(Difference listings)
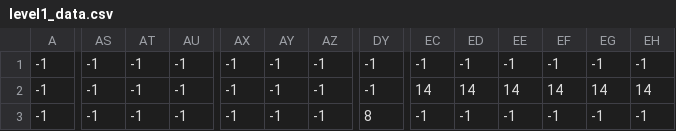
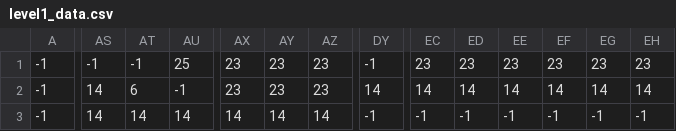
Before and after one commit to Kaio54547568/Python-Wizard-Game, a CSV file: level/level1_data.csv, drawn as a sheet; only a part is shown, gaps mark what is left out; the diff covers the shown part only; the diff names each change by its address in the sheet, - before the commit and + after, or states it on an @@ line.

```diff
--- a/level/level1_data.csv
+++ b/level/level1_data.csv
-AU1: -1
+AU1: 25
-AX1:AX2: -1
+AX1:AX2: 23
-AY1:AY2: -1
+AY1:AY2: 23
-AZ1:AZ2: -1
+AZ1:AZ2: 23
-EC1: -1
+EC1: 23
-ED1: -1
+ED1: 23
-EE1: -1
+EE1: 23
-EF1: -1
+EF1: 23
-EG1: -1
+EG1: 23
-EH1: -1
+EH1: 23
-AS2:AS3: -1
+AS2:AS3: 14
-AT2: -1
+AT2: 6
-DY2: -1
+DY2: 14
-AT3: -1
+AT3: 14
-AU3: -1
+AU3: 14
-AX3: -1
+AX3: 14
-AY3: -1
+AY3: 14
-AZ3: -1
+AZ3: 14
-DY3: 8
+DY3: -1
```
Also changed, not shown: 97 edited cells elsewhere in this file, 6 other files.
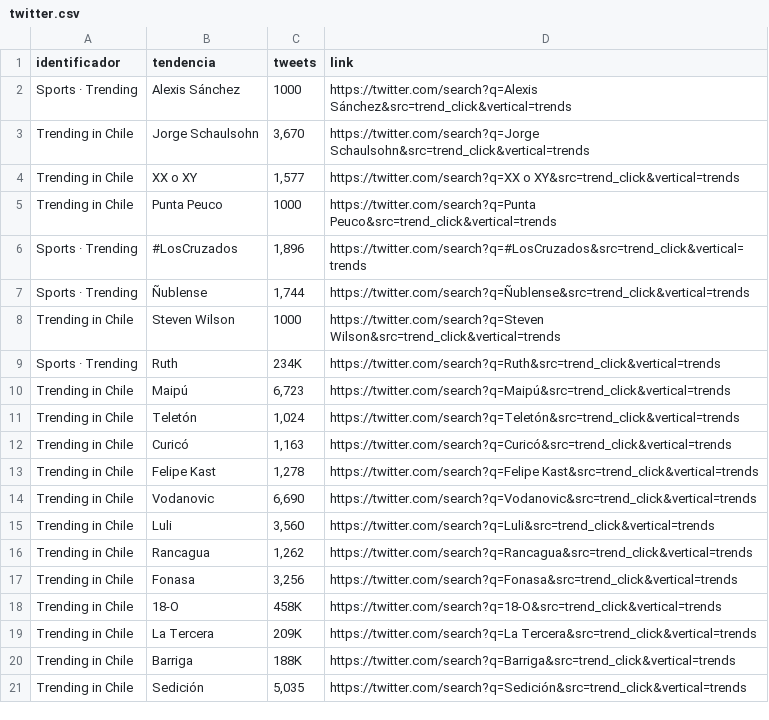
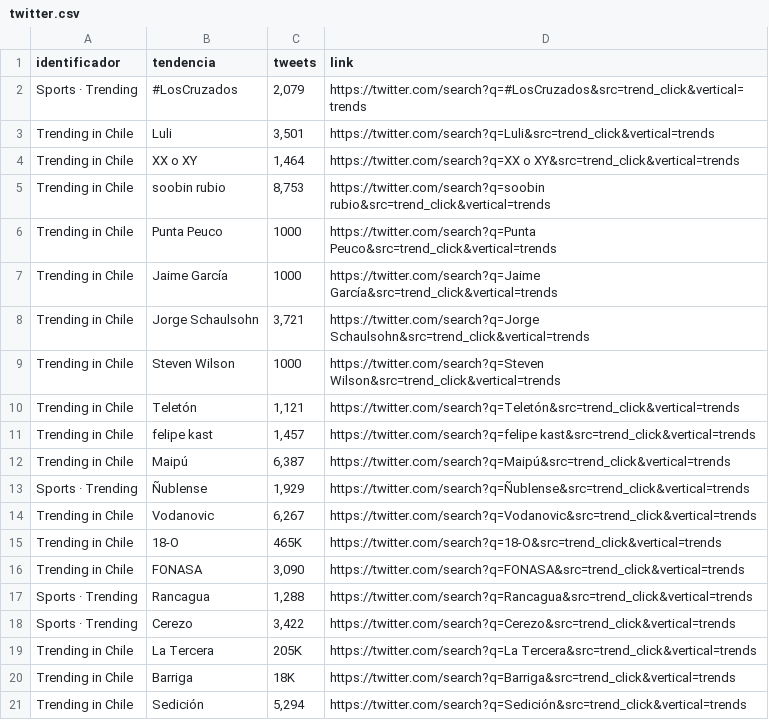
Before and after one commit to cristian-data-science/social_spider_app, a CSV file: resultados/twitter.csv, drawn as a sheet.

```diff
--- a/resultados/twitter.csv
+++ b/resultados/twitter.csv
@@ -1,21 +1,21 @@
 identificador,tendencia,tweets,link
-Sports · Trending,Alexis Sánchez,1000,https://twitter.com/search?q=Alexis Sánchez&src=trend_click&vertical=trends
-Trending in Chile,Jorge Schaulsohn,"3,670",https://twitter.com/search?q=Jorge Schaulsohn&src=trend_click&vertical=trends
-Trending in Chile,XX o XY,"1,577",https://twitter.com/search?q=XX o XY&src=trend_click&vertical=trends
+Sports · Trending,#LosCruzados,"2,079",https://twitter.com/search?q=#LosCruzados&src=trend_click&vertical=trends
+Trending in Chile,Luli,"3,501",https://twitter.com/search?q=Luli&src=trend_click&vertical=trends
+Trending in Chile,XX o XY,"1,464",https://twitter.com/search?q=XX o XY&src=trend_click&vertical=trends
+Trending in Chile,soobin rubio,"8,753",https://twitter.com/search?q=soobin rubio&src=trend_click&vertical=trends
 Trending in Chile,Punta Peuco,1000,https://twitter.com/search?q=Punta Peuco&src=trend_click&vertical=trends
-Sports · Trending,#LosCruzados,"1,896",https://twitter.com/search?q=#LosCruzados&src=trend_click&vertical=trends
-Sports · Trending,Ñublense,"1,744",https://twitter.com/search?q=Ñublense&src=trend_click&vertical=trends
+Trending in Chile,Jaime García,1000,https://twitter.com/search?q=Jaime García&src=trend_click&vertical=trends
+Trending in Chile,Jorge Schaulsohn,"3,721",https://twitter.com/search?q=Jorge Schaulsohn&src=trend_click&vertical=trends
 Trending in Chile,Steven Wilson,1000,https://twitter.com/search?q=Steven Wilson&src=trend_click&vertical=trends
-Sports · Trending,Ruth,234K,https://twitter.com/search?q=Ruth&src=trend_click&vertical=trends
-Trending in Chile,Maipú,"6,723",https://twitter.com/search?q=Maipú&src=trend_click&vertical=trends
-Trending in Chile,Teletón,"1,024",https://twitter.com/search?q=Teletón&src=trend_click&vertical=trends
-Trending in Chile,Curicó,"1,163",https://twitter.com/search?q=Curicó&src=trend_click&vertical=trends
-Trending in Chile,Felipe Kast,"1,278",https://twitter.com/search?q=Felipe Kast&src=trend_click&vertical=trends
-Trending in Chile,Vodanovic,"6,690",https://twitter.com/search?q=Vodanovic&src=trend_click&vertical=trends
-Trending in Chile,Luli,"3,560",https://twitter.com/search?q=Luli&src=trend_click&vertical=trends
-Trending in Chile,Rancagua,"1,262",https://twitter.com/search?q=Rancagua&src=trend_click&vertical=trends
-Trending in Chile,Fonasa,"3,256",https://twitter.com/search?q=Fonasa&src=trend_click&vertical=trends
-Trending in Chile,18-O,458K,https://twitter.com/search?q=18-O&src=trend_click&vertical=trends
-Trending in Chile,La Tercera,209K,https://twitter.com/search?q=La Tercera&src=trend_click&vertical=trends
-Trending in Chile,Barriga,188K,https://twitter.com/search?q=Barriga&src=trend_click&vertical=trends
-Trending in Chile,Sedición,"5,035",https://twitter.com/search?q=Sedición&src=trend_click&vertical=trends
+Trending in Chile,Teletón,"1,121",https://twitter.com/search?q=Teletón&src=trend_click&vertical=trends
+Trending in Chile,felipe kast,"1,457",https://twitter.com/search?q=felipe kast&src=trend_click&vertical=trends
+Trending in Chile,Maipú,"6,387",https://twitter.com/search?q=Maipú&src=trend_click&vertical=trends
+Sports · Trending,Ñublense,"1,929",https://twitter.com/search?q=Ñublense&src=trend_click&vertical=trends
+Trending in Chile,Vodanovic,"6,267",https://twitter.com/search?q=Vodanovic&src=trend_click&vertical=trends
+Trending in Chile,18-O,465K,https://twitter.com/search?q=18-O&src=trend_click&vertical=trends
+Trending in Chile,FONASA,"3,090",https://twitter.com/search?q=FONASA&src=trend_click&vertical=trends
+Sports · Trending,Rancagua,"1,288",https://twitter.com/search?q=Rancagua&src=trend_click&vertical=trends
+Sports · Trending,Cerezo,"3,422",https://twitter.com/search?q=Cerezo&src=trend_click&vertical=trends
+Trending in Chile,La Tercera,205K,https://twitter.com/search?q=La Tercera&src=trend_click&vertical=trends
+Trending in Chile,Barriga,18K,https://twitter.com/search?q=Barriga&src=trend_click&vertical=trends
+Trending in Chile,Sedición,"5,294",https://twitter.com/search?q=Sedición&src=trend_click&vertical=trends
```
Also changed, not shown: resultados/google.csv, resultados/youtube.csv.
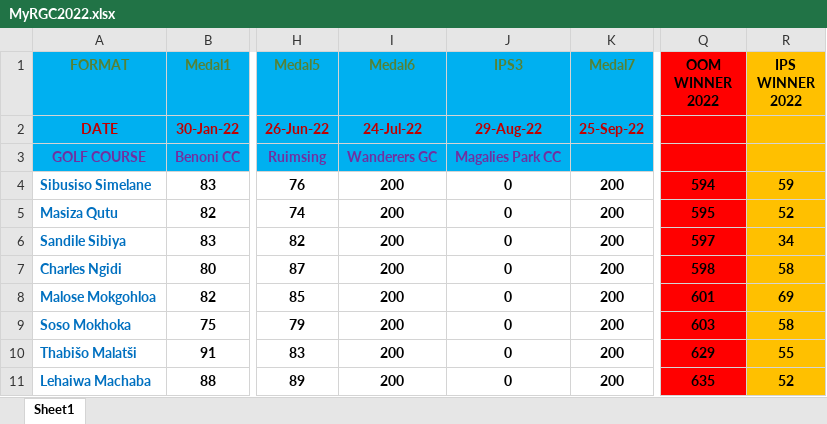
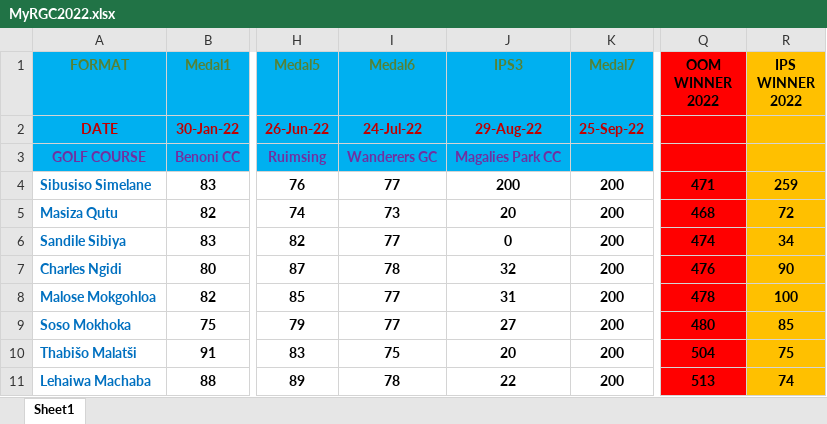
Before and after one commit to percymac/renaissance, an Excel workbook: files/MyRGC2022.xlsx, sheet Sheet1, drawn as a sheet; only a part is shown, gaps mark what is left out; values as stored, in another font and other column widths than the file's, no borders; the diff covers the shown part only; the diff names each change by its address in the sheet, - before the commit and + after, or states it on an @@ line.

```diff
--- a/files/MyRGC2022.xlsx (sheet Sheet1)
+++ b/files/MyRGC2022.xlsx (sheet Sheet1)
-I4 (Medal6): 200
+I4 (Medal6): 77
-J4 (IPS3): 0
+J4 (IPS3): 200
-Q4 (OOM WINNER 2022): 594
+Q4 (OOM WINNER 2022): 471
-R4 (IPS WINNER 2022): 59
+R4 (IPS WINNER 2022): 259
-I5 (Medal6): 200
+I5 (Medal6): 73
-J5 (IPS3): 0
+J5 (IPS3): 20
-Q5 (OOM WINNER 2022): 595
+Q5 (OOM WINNER 2022): 468
-R5 (IPS WINNER 2022): 52
+R5 (IPS WINNER 2022): 72
-I6 (Medal6): 200
+I6 (Medal6): 77
-Q6 (OOM WINNER 2022): 597
+Q6 (OOM WINNER 2022): 474
-I7 (Medal6): 200
+I7 (Medal6): 78
-J7 (IPS3): 0
+J7 (IPS3): 32
-Q7 (OOM WINNER 2022): 598
+Q7 (OOM WINNER 2022): 476
-R7 (IPS WINNER 2022): 58
+R7 (IPS WINNER 2022): 90
-I8:I9 (Medal6): 200
+I8:I9 (Medal6): 77
-J8 (IPS3): 0
+J8 (IPS3): 31
-Q8 (OOM WINNER 2022): 601
+Q8 (OOM WINNER 2022): 478
-R8 (IPS WINNER 2022): 69
+R8 (IPS WINNER 2022): 100
-J9 (IPS3): 0
+J9 (IPS3): 27
-Q9 (OOM WINNER 2022): 603
+Q9 (OOM WINNER 2022): 480
-R9 (IPS WINNER 2022): 58
+R9 (IPS WINNER 2022): 85
-I10 (Medal6): 200
+I10 (Medal6): 75
-J10 (IPS3): 0
+J10 (IPS3): 20
-Q10 (OOM WINNER 2022): 629
+Q10 (OOM WINNER 2022): 504
-R10 (IPS WINNER 2022): 55
+R10 (IPS WINNER 2022): 75
-I11 (Medal6): 200
+I11 (Medal6): 78
-J11 (IPS3): 0
+J11 (IPS3): 22
-Q11 (OOM WINNER 2022): 635
+Q11 (OOM WINNER 2022): 513
-R11 (IPS WINNER 2022): 52
+R11 (IPS WINNER 2022): 74
```
Also changed, not shown: 62 edited cells elsewhere in this sheet, 58 other files.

**What is being asked:** For the word "after", please count the lines in the data where it appears and respond with the number only.

**Solution to the problem:** 3